  • David M. Clough

    It is said that David Clough fist arrived in Everett via the personal railroad car of James J. Hill. The former governor of Minnesota and a respected lumberman, Clough had the credentials Hill was looking for in men who would transform the city into a mill town.

  • Roland H. Hartley

    Son-in-law of David Clough, Roland Hartley was the other key member of the family lumber and shingle dynasty. Born in Shogomoc, New Brunswick, on June 26, 1864, Hartley was on his own at age 13, working in a northern Minnesota lumber camp.

  • Olof Carlson

    Few immigrants arrived in America more tumultuously than Olof Carlson, born in Gottenborg, Sweden, on November 30, 1860, to a sea captain and his wife. Carlson was reportedly a cook on a vessel that was pounded to pieces by a violent storm in 1880 off the Oregon coast.

  • Neil C. Jamison

    Neil Jamison was born in June 1886 in Minneapolis, Minnesota, to a prominent family of that city. His mother, born in Vermont, was of English descent. His father was an attorney who became a district court judge. After completing studies at Amherst College in Massachusetts, Neil Jamison came to the Pacific Northwest.

  • Fred K. Baker

    Born in Fleming, New York, on January 5, 1861, Fred Baker came to Everett in 1901 and founded the Ferry-Baker Lumber Company. The Ferry-Baker mill took over the plant of the former Rice Lumber Company on the Snohomish River.

  • The William Hulberts

    William Marion Hulbert was born of Scotch lineage in Brown County, Kansas in 1858. The Hulbert name was said to be derived from an ancient Scottish weapon, the whirl bot, which whirled through the air when it was thrown at the enemy. William Marion was just two years old when his family, braving an attack by Native Americans along the way, migrated to the West Coast.

  • William C. Butler

    William Butler never headed a North Waterfront mill. As Everett’s all-powerful banker, however, he controlled the destinies of men and mills. Born on January 27, 1866 in Paterson, New Jersey, to a prominent East Coast family, Butler was in his mid-20s when he came to Everett during the city’s early boom days.

  • Ernest P. Marsh

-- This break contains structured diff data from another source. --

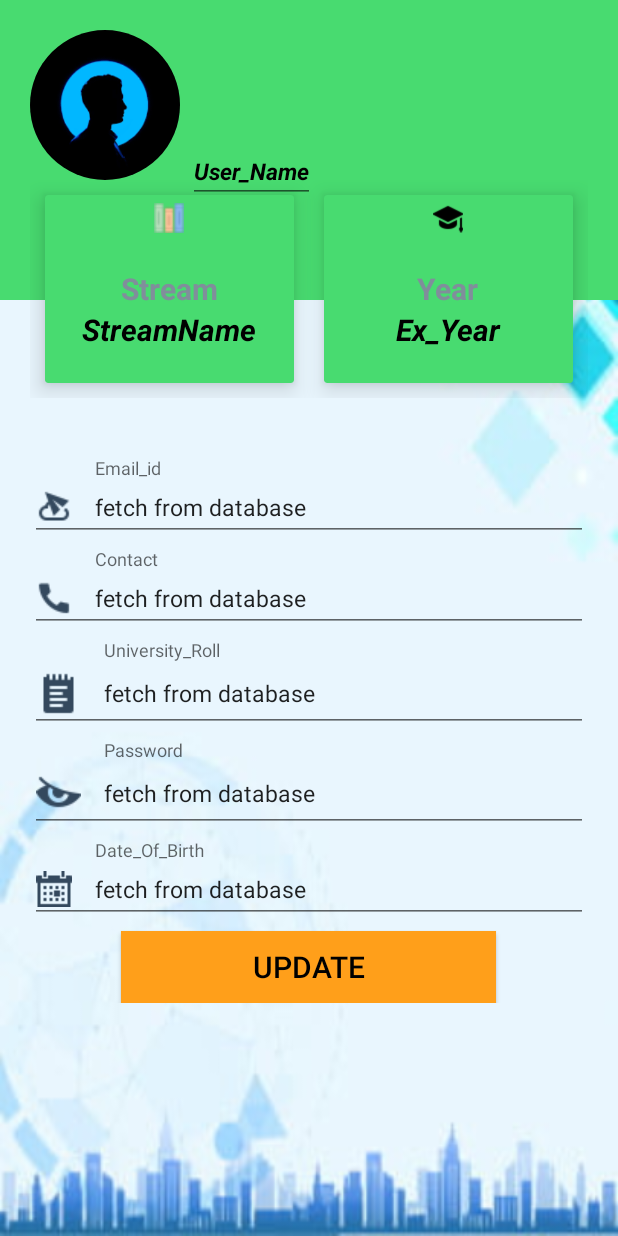
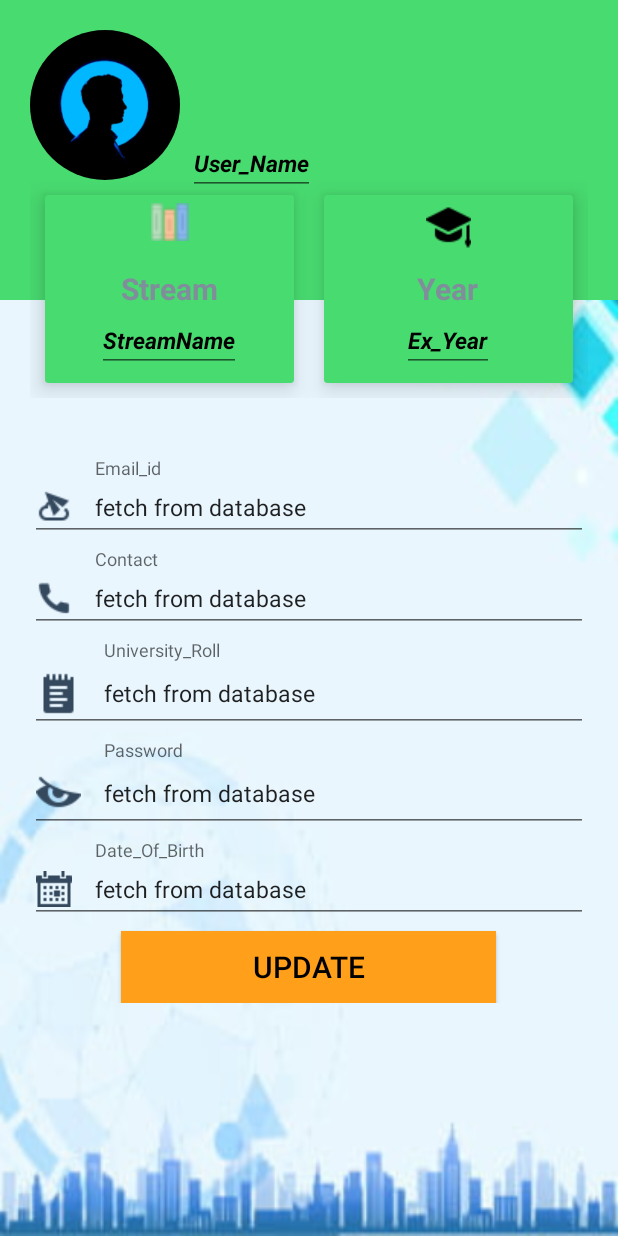
Before and after one commit to GameOnJaden/Profile_UI..-, an Android app: the screen it shows after launch (MainActivity), on a phone screen of 412 x 824 dp. Run offline under Robolectric (Android 15) with nearby library versions, the phone set to English and light mode, and no system bars; our stand-ins replace CircleImageView.

Commit message:
:)-Updated_User_Profile_UI_..!!

```diff
--- a/app/src/main/res/layout-v21/activity_main.xml
+++ b/app/src/main/res/layout-v21/activity_main.xml
@@ -30,7 +30,7 @@
                 android:layout_width="wrap_content"
                 android:layout_height="wrap_content"
                 android:layout_marginLeft="5dp"
-                android:layout_marginTop="25dp"
+                android:layout_marginTop="20dp"
                 android:layout_toRightOf="@+id/imageview_profile"
                 android:text="@string/full_name"
                 android:textColor="#000"
@@ -72,8 +72,8 @@
                     android:padding="5dp">
 
                     <ImageView
-                        android:layout_width="20dp"
-                        android:layout_height="20dp"
+                        android:layout_width="30dp"
+                        android:layout_height="25dp"
                         android:layout_centerHorizontal="true"
                         android:src="@drawable/ic_stream" />
 
@@ -87,7 +87,7 @@
                         android:textSize="20sp"
                         android:textStyle="bold" />
 
-                    <TextView
+                    <EditText
                         android:id="@+id/stremName"
                         android:layout_width="wrap_content"
                         android:layout_height="wrap_content"
@@ -95,7 +95,7 @@
                         android:layout_centerHorizontal="true"
                         android:text="@string/streamname"
                         android:textColor="#000000"
-                        android:textSize="20sp"
+                        android:textSize="15sp"
                         android:textStyle="bold|italic" />
 
 
@@ -117,8 +117,8 @@
                     android:padding="5dp">
 
                     <ImageView
-                        android:layout_width="20dp"
-                        android:layout_height="20dp"
+                        android:layout_width="30dp"
+                        android:layout_height="30dp"
                         android:layout_centerHorizontal="true"
                         android:src="@drawable/ic_year" />
 
@@ -132,7 +132,7 @@
                         android:textSize="20sp"
                         android:textStyle="bold" />
 
-                    <TextView
+                    <EditText
                         android:id="@+id/currentYear"
                         android:layout_width="wrap_content"
                         android:layout_height="wrap_content"
@@ -140,7 +140,7 @@
                         android:layout_centerHorizontal="true"
                         android:text="@string/ex_year"
                         android:textColor="#000000"
-                        android:textSize="20sp"
+                        android:textSize="15sp"
                         android:textStyle="bold|italic" />
 
 
```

    In a demonstration that workers could be just as migratory as managers, Ernest Marsh was a shingle weaver at three 14th Street Dock shingle mills from 1901 to 1908. In 1909, he left the dock and soon became a union official. By 1910 he was the editor of the Labor Journal and secretary-treasurer at the Labor Temple.